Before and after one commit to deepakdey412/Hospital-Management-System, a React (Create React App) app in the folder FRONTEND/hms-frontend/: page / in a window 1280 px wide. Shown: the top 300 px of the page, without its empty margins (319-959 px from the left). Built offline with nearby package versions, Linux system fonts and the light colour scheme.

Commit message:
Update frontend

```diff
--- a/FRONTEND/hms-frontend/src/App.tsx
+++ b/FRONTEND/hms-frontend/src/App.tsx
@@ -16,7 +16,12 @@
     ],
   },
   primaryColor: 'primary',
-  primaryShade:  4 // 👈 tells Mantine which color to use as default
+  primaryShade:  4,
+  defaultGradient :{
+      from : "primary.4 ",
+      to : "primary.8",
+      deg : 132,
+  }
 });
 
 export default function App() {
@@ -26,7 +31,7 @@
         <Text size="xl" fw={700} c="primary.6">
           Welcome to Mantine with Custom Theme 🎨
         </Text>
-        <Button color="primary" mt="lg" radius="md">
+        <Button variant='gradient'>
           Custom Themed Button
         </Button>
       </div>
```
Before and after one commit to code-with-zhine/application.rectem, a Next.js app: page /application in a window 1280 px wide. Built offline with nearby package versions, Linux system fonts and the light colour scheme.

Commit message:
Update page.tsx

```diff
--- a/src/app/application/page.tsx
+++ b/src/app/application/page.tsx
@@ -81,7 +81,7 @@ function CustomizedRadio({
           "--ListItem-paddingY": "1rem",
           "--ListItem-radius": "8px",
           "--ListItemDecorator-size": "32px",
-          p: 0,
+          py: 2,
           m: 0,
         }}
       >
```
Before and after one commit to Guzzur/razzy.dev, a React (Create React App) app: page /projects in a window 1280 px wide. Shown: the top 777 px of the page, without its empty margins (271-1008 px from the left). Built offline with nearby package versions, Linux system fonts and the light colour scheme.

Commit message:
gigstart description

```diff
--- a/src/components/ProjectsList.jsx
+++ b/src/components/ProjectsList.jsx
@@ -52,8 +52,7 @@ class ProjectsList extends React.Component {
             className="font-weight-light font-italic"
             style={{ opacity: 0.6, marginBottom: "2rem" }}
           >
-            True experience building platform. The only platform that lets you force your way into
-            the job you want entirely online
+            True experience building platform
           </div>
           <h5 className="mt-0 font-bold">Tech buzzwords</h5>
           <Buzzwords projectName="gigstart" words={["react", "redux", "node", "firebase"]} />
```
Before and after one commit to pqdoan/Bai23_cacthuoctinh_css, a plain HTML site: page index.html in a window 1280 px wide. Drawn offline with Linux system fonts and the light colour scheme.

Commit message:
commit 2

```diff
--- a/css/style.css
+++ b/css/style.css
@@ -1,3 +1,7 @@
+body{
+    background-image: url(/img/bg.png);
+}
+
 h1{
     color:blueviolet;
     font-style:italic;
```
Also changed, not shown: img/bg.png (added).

* * * *

YOUR TASK = For the records above, restate every line word for word.

SOLUTION TO THIS TASK =
Before and after one commit to deepakdey412/Hospital-Management-System, a React (Create React App) app in the folder FRONTEND/hms-frontend/: page / in a window 1280 px wide. Shown: the top 300 px of the page, without its empty margins (319-959 px from the left). Built offline with nearby package versions, Linux system fonts and the light colour scheme.

Commit message:
Update frontend

```diff
--- a/FRONTEND/hms-frontend/src/App.tsx
+++ b/FRONTEND/hms-frontend/src/App.tsx
@@ -16,7 +16,12 @@
     ],
   },
   primaryColor: 'primary',
-  primaryShade:  4 // 👈 tells Mantine which color to use as default
+  primaryShade:  4,
+  defaultGradient :{
+      from : "primary.4 ",
+      to : "primary.8",
+      deg : 132,
+  }
 });
 
 export default function App() {
@@ -26,7 +31,7 @@
         <Text size="xl" fw={700} c="primary.6">
           Welcome to Mantine with Custom Theme 🎨
         </Text>
-        <Button color="primary" mt="lg" radius="md">
+        <Button variant='gradient'>
           Custom Themed Button
         </Button>
       </div>
```
Before and after one commit to code-with-zhine/application.rectem, a Next.js app: page /application in a window 1280 px wide. Built offline with nearby package versions, Linux system fonts and the light colour scheme.

Commit message:
Update page.tsx

```diff
--- a/src/app/application/page.tsx
+++ b/src/app/application/page.tsx
@@ -81,7 +81,7 @@ function CustomizedRadio({
           "--ListItem-paddingY": "1rem",
           "--ListItem-radius": "8px",
           "--ListItemDecorator-size": "32px",
-          p: 0,
+          py: 2,
           m: 0,
         }}
       >
```
Before and after one commit to Guzzur/razzy.dev, a React (Create React App) app: page /projects in a window 1280 px wide. Shown: the top 777 px of the page, without its empty margins (271-1008 px from the left). Built offline with nearby package versions, Linux system fonts and the light colour scheme.

Commit message:
gigstart description

```diff
--- a/src/components/ProjectsList.jsx
+++ b/src/components/ProjectsList.jsx
@@ -52,8 +52,7 @@ class ProjectsList extends React.Component {
             className="font-weight-light font-italic"
             style={{ opacity: 0.6, marginBottom: "2rem" }}
           >
-            True experience building platform. The only platform that lets you force your way into
-            the job you want entirely online
+            True experience building platform
           </div>
           <h5 className="mt-0 font-bold">Tech buzzwords</h5>
           <Buzzwords projectName="gigstart" words={["react", "redux", "node", "firebase"]} />
```
Before and after one commit to pqdoan/Bai23_cacthuoctinh_css, a plain HTML site: page index.html in a window 1280 px wide. Drawn offline with Linux system fonts and the light colour scheme.

Commit message:
commit 2

```diff
--- a/css/style.css
+++ b/css/style.css
@@ -1,3 +1,7 @@
+body{
+    background-image: url(/img/bg.png);
+}
+
 h1{
     color:blueviolet;
     font-style:italic;
```
Also changed, not shown: img/bg.png (added).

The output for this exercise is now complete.